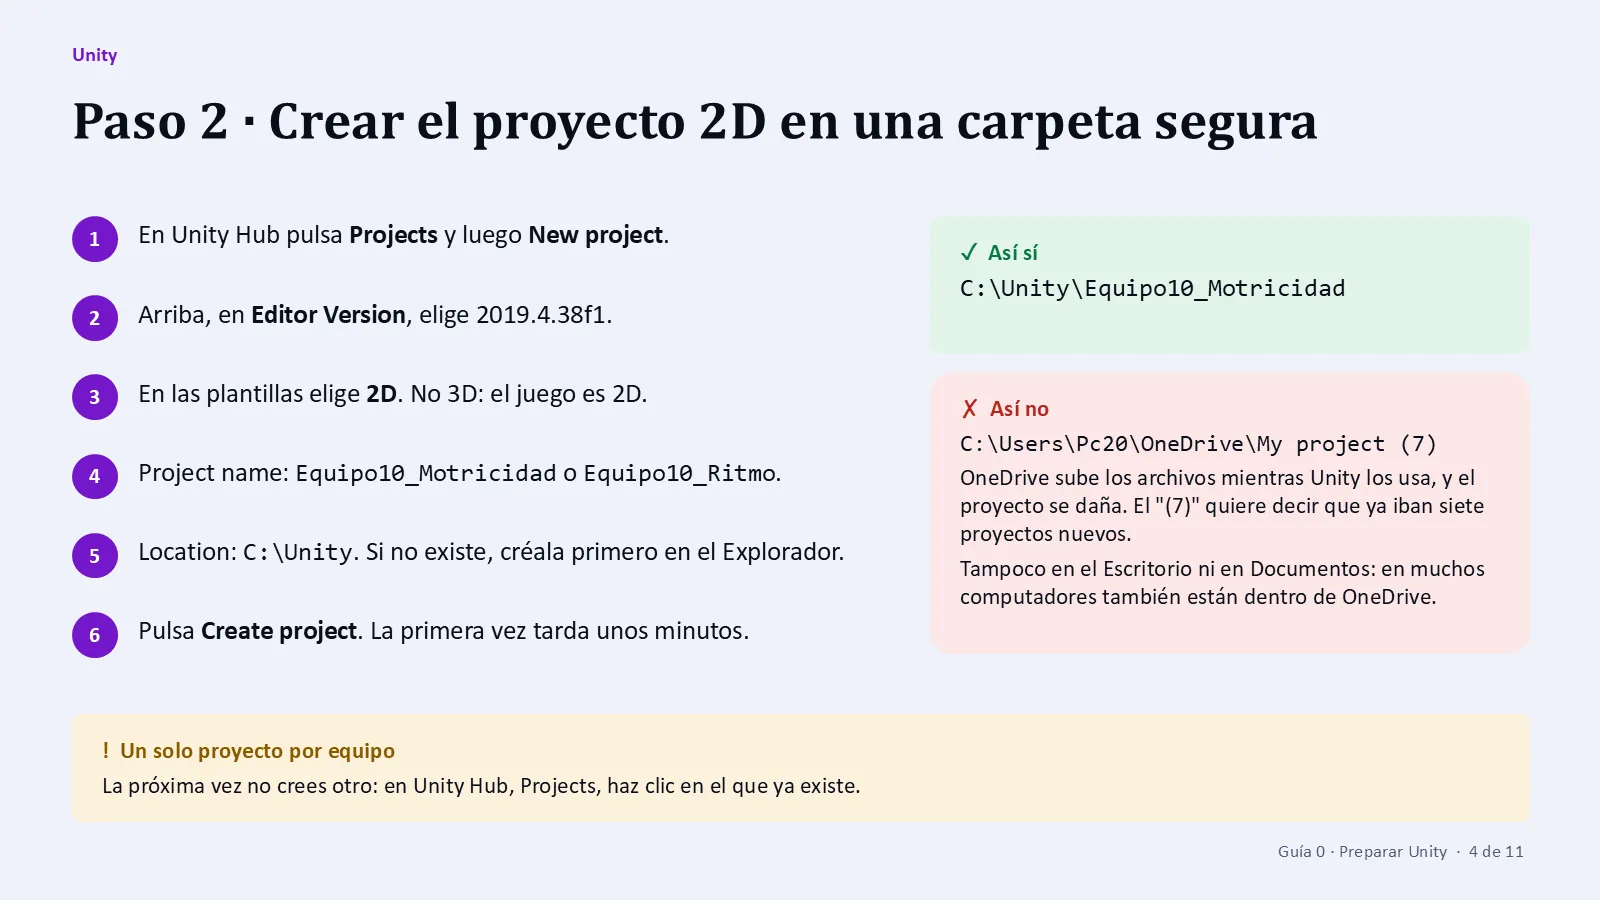
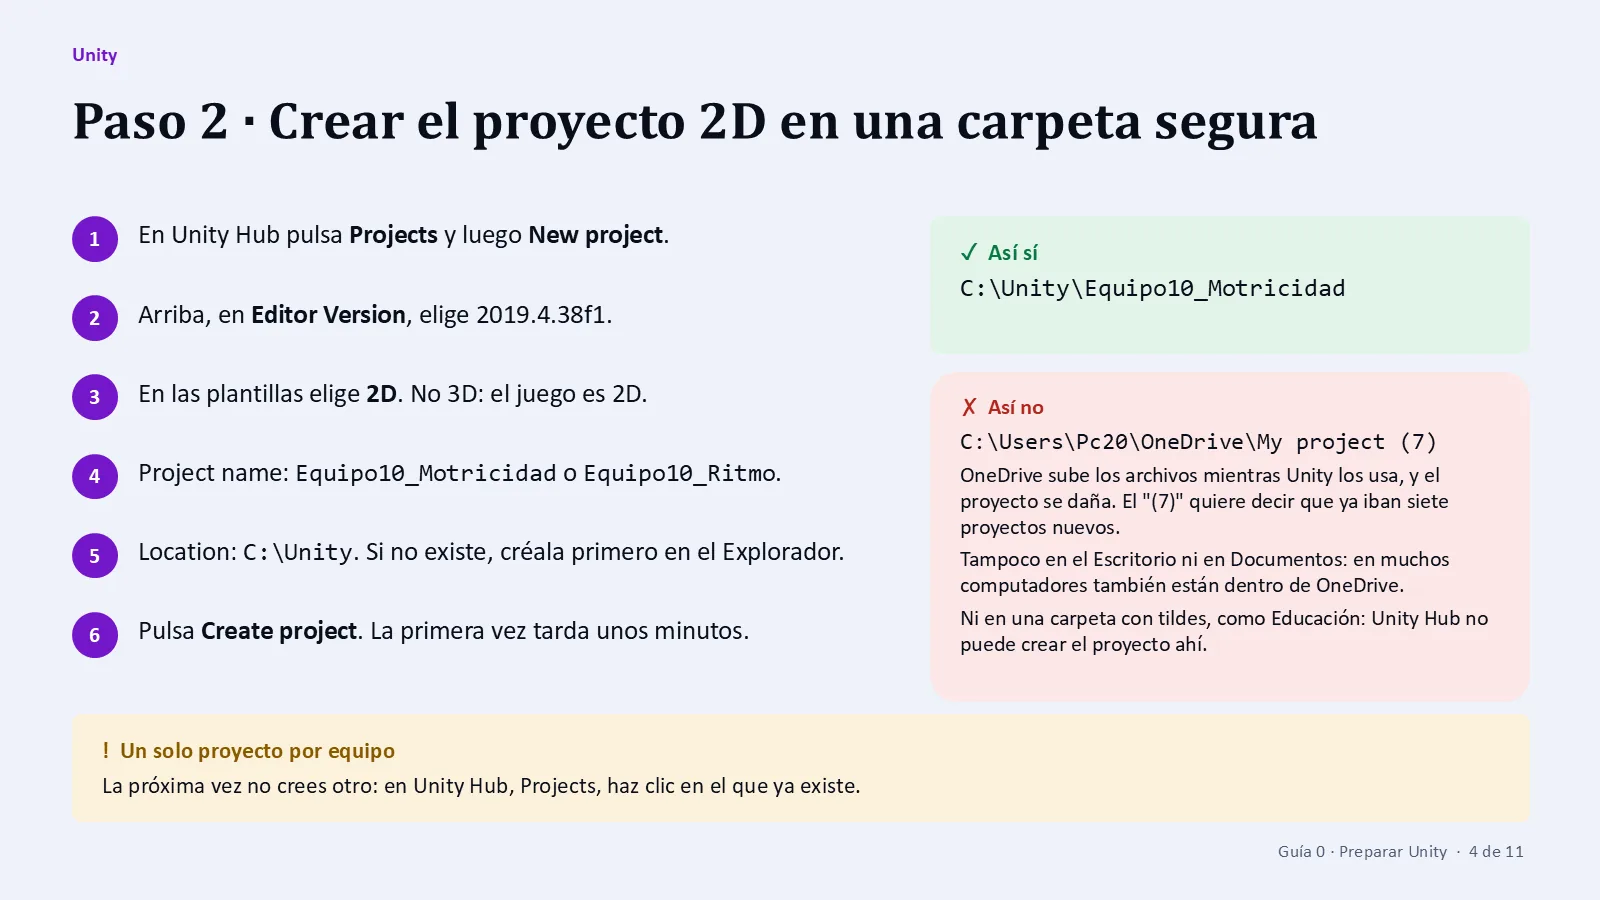
Advierte en la Guia 0 que Unity Hub no crea proyectos en rutas con tilde
AL MONTAR EL PROYECTO DEL DOCENTE
Unity Hub lanzo Unity 2019.4.38f1 para crear el proyecto en una carpeta con
Tecnologia y coordinacion en la ruta, y fallo al extraer la plantilla: Can
not open output file, el sistema no puede encontrar la ruta especificada.
Es el mismo origen del fallo de WebGL: el extractor y el compilador de
Unity 2019.4 no manejan letras con tilde en la ruta.

Como es facil que un estudiante cree su proyecto en una carpeta llamada
Educacion, el paso 2 de la Guia 0 ahora lo dice, en la diapositiva y en la
version web. El proyecto del docente se creo por linea de comandos, sin
plantilla, que si funciona en esa ruta.

La bitacora registra como quedo el proyecto: kit y escenas de los dos juegos
importados, modo 2D, un menu del Editor que prepara Build Settings para cada
juego porque ambos tienen una escena 01_Menu, y la verificacion de que los
152 archivos coinciden con la referencia que paso los bancos de pruebas.

MEDIDO
Las cuatro auditorias pasan, sin fallas. Republicar las guias no cambia nada
en el portal.

Changed region(s): [[0.5938, 0.4356, 0.9375, 0.7467]]

diff --git a/docs/guias/preparar-unity.html b/docs/guias/preparar-unity.html
@@ -147,7 +147,7 @@
 <li><h3>Crea un solo proyecto 2D en C:\Unity</h3><p>Projects, New project, Editor Version 2019.4.38f1, plantilla 2D. Nómbralo Equipo10_Motricidad o Equipo10_Ritmo y guárdalo en C:\Unity. La próxima vez ábrelo desde Projects: no crees otro.</p>
 <div class="nota-caja ambar"><span class="titulo"><svg class="ico " width="15" height="15" viewBox="0 0 24 24" fill="none" stroke="currentColor" stroke-linecap="round" stroke-linejoin="round" aria-hidden="true"><path d="M15 14c.2-1 .7-1.7 1.5-2.5 1-.9 1.5-2.2 1.5-3.5A6 6 0 0 0 6 8c0 1 .2 2.2 1.5 3.5.7.7 1.3 1.5 1.5 2.5" />
   <path d="M9 18h6" />
-  <path d="M10 22h4" /></svg> Ojo con esto</span>Nunca en OneDrive, ni en el Escritorio ni en Documentos si están sincronizados: OneDrive sube los archivos mientras Unity los escribe y el proyecto se daña.</div>
+  <path d="M10 22h4" /></svg> Ojo con esto</span>Nunca en OneDrive, ni en el Escritorio ni en Documentos si están sincronizados: OneDrive sube los archivos mientras Unity los escribe y el proyecto se daña. Tampoco en una carpeta con tildes, como Educación: Unity Hub no puede crear el proyecto ahí.</div>
 </li>
 <li><h3>Repasa las cinco zonas del editor</h3><p>Hierarchy es la lista de lo que hay en la escena; Scene es donde acomodas y Game lo que ve el jugador; Inspector muestra las propiedades del objeto elegido; Project tiene todos los archivos; Console muestra mensajes y errores.</p>
 <div class="nota-caja ambar"><span class="titulo"><svg class="ico " width="15" height="15" viewBox="0 0 24 24" fill="none" stroke="currentColor" stroke-linecap="round" stroke-linejoin="round" aria-hidden="true"><path d="M15 14c.2-1 .7-1.7 1.5-2.5 1-.9 1.5-2.2 1.5-3.5A6 6 0 0 0 6 8c0 1 .2 2.2 1.5 3.5.7.7 1.3 1.5 1.5 2.5" />

diff --git a/BITACORA_TECNICA.md b/BITACORA_TECNICA.md
@@ -981,6 +981,40 @@ que tomar una persona con la ventana de Unity al frente.
 El importado en sí sí está comprobado: ambos paquetes se importaron en proyectos
 nuevos de 2019.4.38f1 y compilaron sin errores (13.5).
 
+### 13.8 El proyecto de Unity del docente, montado
+
+Las carpetas cambiaron de lugar el 21 de octubre. Todo vive ahora en
+`Proyectos repositorios Github/Videojuego - Motricidad y coordinación/`:
+
+| Carpeta | Qué es |
+|---|---|
+| `Kit Unity Equipo 10/` | Lo mismo de antes: referencia, generadores, guías, paquetes. Sigue ignorada por git del portal |
+| `Videojuego motricidad y coordinación/` | El proyecto de Unity del docente. **Es un repositorio propio**, enlazado a `profenapaipa/Videojuego-motricidad-y-coordinacin`, sin commits todavía |
+
+**Lo que pasó al crearlo con Unity Hub:** el Hub lanzó Unity 2019.4.38f1 con la
+plantilla 3D y falló la extracción de la plantilla: `Can not open output file: El
+sistema no puede encontrar la ruta especificada`. La ruta tenía `Tecnología` y
+`coordinación`. Quedó la carpeta con solo los archivos de git y un Editor con la
+ventana "Error". Se cerró ese proceso y se creó el proyecto por línea de comandos
+(`-createProject`, sin plantilla), que sí funciona en esa ruta: ya había
+funcionado para la carpeta de referencia. Es el mismo origen del fallo de
+WebGL (13.6): las rutas con tilde. La Guía 0 ahora lo advierte en el paso 2.
+
+**Cómo quedó:** se importó `Solucion_Equipo10_SoloDocente.unitypackage` (kit y
+escenas de los dos juegos), se activó el modo 2D, y se agregó
+`Assets/Editor/MenuEquipo10.cs`. Los dos juegos tienen una escena llamada
+`01_Menu`, así que no caben a la vez en Build Settings; el menú **Equipo 10**
+prepara la lista para uno u otro. Trae además una verificación de scripts
+perdidos en las escenas.
+
+**Comprobado:** compila sin errores; los 152 archivos de `KitEquipo10` y `Solucion`
+son idénticos (hash) a los de la referencia que pasó los bancos de pruebas
+jugando; las 7 escenas se abren sin scripts perdidos. **No comprobado:** pulsar
+Play en el Editor con ventana; lo hará el docente.
+
+`publicar_guias.py` buscaba el portal contando dos niveles hacia arriba y dejó de
+funcionar con la carpeta movida; ahora sube hasta encontrar `datos/guias.json`.
+
 **El aviso de `auditar.py`** sobre el color `#C59BFF` en `sitio.css` línea 2062
 es la auditoría leyendo un comentario del commit `779660e`, no un color en uso.
 Las fallas son cero.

About this exercise -
Of all the entries above, repeat only the lines from the line that has "verificación de scripts" to the line that has "arriba y dejó de", both lines included, exactly.

Response below -
+prepara la lista para uno u otro. Trae además una verificación de scripts
+perdidos en las escenas.
+
+**Comprobado:** compila sin errores; los 152 archivos de `KitEquipo10` y `Solucion`
+son idénticos (hash) a los de la referencia que pasó los bancos de pruebas
+jugando; las 7 escenas se abren sin scripts perdidos. **No comprobado:** pulsar
+Play en el Editor con ventana; lo hará el docente.
+
+`publicar_guias.py` buscaba el portal contando dos niveles hacia arriba y dejó de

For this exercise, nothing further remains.